District Attorney, In a talk before the
Portland Realty Board on "Realty
Swindlers" at its luncheon yesterday.
"Practically 6u per cent of the dis
closures made to me of realty swindles
have come from reputable real estate
men, with the suggestion that investi
gations are warranted," said Mr.
Reames. "I know the members of this
Realty Board are on the square and I
want your co-operation in capturing
all of the 'crooks' in the business."
M. J. Duryea, secretary of the Eugene
Commercial CLub, was a guest. Dr. K.
M. Emerson sang two solos.
and Overton streets, last night- She

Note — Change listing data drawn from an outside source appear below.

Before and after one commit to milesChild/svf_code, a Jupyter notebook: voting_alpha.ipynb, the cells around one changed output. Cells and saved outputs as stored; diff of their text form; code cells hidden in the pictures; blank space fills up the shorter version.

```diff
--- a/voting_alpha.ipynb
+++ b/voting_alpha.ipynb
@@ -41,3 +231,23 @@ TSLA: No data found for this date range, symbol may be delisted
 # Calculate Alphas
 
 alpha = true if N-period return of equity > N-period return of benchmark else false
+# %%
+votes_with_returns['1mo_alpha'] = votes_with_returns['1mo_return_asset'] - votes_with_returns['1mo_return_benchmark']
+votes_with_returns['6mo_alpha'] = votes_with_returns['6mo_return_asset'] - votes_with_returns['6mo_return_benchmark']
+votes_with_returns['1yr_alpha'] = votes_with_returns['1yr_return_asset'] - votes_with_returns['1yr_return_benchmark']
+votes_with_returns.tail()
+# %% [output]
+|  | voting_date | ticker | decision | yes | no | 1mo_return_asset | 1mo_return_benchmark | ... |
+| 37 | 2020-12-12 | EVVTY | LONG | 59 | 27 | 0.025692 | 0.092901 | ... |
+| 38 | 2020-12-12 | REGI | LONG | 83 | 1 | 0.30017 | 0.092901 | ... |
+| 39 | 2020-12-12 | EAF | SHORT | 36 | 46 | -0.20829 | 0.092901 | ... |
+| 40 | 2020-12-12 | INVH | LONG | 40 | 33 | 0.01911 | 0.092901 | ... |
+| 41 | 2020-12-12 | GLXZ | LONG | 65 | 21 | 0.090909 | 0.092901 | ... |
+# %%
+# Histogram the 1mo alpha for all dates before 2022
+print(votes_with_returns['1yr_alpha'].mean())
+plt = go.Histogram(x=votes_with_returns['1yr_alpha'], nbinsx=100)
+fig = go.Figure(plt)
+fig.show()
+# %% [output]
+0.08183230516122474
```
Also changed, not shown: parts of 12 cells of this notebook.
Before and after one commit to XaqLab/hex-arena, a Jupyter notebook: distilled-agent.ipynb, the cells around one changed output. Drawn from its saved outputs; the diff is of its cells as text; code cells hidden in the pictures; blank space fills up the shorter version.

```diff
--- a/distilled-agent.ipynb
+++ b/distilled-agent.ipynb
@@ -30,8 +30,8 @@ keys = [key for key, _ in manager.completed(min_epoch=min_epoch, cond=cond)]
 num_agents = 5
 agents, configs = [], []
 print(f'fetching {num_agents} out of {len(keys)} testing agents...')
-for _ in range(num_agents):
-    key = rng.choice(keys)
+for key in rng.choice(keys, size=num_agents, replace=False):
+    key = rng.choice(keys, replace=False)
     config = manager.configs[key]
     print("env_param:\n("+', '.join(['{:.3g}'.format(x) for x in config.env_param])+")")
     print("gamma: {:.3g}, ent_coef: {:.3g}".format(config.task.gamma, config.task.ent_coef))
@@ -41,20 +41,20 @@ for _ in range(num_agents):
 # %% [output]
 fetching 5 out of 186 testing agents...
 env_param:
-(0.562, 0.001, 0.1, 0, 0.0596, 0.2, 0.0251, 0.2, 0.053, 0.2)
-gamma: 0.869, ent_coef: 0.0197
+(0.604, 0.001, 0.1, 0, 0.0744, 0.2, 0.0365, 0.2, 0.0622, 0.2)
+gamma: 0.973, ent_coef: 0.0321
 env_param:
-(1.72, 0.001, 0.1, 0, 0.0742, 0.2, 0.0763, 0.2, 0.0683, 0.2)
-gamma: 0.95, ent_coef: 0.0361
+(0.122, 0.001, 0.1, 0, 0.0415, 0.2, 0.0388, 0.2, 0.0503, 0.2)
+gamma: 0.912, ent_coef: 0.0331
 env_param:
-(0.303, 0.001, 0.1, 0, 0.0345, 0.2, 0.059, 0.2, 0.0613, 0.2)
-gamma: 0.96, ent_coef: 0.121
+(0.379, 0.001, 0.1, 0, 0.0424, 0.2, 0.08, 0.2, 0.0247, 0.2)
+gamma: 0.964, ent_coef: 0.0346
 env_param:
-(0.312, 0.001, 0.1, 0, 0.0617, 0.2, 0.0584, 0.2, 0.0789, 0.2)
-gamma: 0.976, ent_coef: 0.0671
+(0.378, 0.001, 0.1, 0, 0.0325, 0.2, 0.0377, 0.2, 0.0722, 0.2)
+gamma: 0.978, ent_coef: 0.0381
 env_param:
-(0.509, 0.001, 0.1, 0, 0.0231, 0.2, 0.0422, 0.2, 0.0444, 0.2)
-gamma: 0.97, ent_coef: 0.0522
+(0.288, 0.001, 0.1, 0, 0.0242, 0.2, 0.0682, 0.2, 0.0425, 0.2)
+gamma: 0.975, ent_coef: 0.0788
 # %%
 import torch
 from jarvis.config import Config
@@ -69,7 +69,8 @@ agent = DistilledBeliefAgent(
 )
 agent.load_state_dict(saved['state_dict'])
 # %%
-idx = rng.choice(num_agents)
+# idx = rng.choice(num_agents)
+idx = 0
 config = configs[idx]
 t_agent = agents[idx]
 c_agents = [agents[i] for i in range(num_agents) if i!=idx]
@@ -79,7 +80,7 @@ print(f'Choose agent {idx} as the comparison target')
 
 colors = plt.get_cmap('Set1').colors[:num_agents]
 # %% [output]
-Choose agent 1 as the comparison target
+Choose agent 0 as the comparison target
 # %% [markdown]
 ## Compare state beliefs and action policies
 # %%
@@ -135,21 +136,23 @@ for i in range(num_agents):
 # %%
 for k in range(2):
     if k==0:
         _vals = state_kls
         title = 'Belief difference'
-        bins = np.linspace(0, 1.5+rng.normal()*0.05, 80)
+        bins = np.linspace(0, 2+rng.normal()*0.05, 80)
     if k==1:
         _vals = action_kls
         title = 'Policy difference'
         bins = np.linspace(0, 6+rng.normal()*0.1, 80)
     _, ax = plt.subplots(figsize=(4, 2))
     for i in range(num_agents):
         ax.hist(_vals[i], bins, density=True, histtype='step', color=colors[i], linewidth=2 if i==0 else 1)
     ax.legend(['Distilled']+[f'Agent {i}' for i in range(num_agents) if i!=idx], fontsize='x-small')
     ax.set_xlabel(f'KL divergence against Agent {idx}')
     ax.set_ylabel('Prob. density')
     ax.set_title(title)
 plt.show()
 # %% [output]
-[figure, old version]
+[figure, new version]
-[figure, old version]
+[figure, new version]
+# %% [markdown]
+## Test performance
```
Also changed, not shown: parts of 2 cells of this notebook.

sustained a broken leg. a bad cut on
the face and numerous bruises. The
Ambulance Service Company was sum
moned and removed her to the Good
Samaritan Hospital.
Woman Injured in Elevator. f
Miss Christina Meek, a trained nurse,
was caught in an automatic elevator
which started to go down as she was
getting out on one of the upper floors
of the Denver Apartments, Twenty-first
Ladd Delegation and School Board
- Resolution May Win Council.
Pupils of the Ladd School will ap
pear again before the City Commission
Friday, when the proposition of allow
ing the children to use one of the park
blocks across the street from tne scnooi
as a playground will be considered. The
The Center of Attraction at AH Times Where a GOOD MEAL
Is Served.
The best proof of our statements regarding
Butter-Nut is the taste of the bread itself.
Once you try it and find how delicious, how
appetizing it is, you'll wonder how you ever got
along without it.
is the climax of years of bread-making, supplemented
' by a special mixing process which cost us thousands to
Why not try a loaf today and let your family judge it ?
All good grocers have it S cents larger size 10
cents but look at the label to be sure it's the genuine.
Corner E. 11th and Flanders..
It's So
Kxperience will
teach you its
I ' '
.Baker's Cocoa
That Makes It Deservedly Popular
An absolutely pure,
delicious and whole
some food beverage,
produced by a scien
tific blending of
high-grade cocoa
beans, subjected to
a perfect mechanical
process of manufacture.
Registered U. & Patent Office
Gel the genuine, made only by
Walter Baker & Co. Ltd.
Established 1780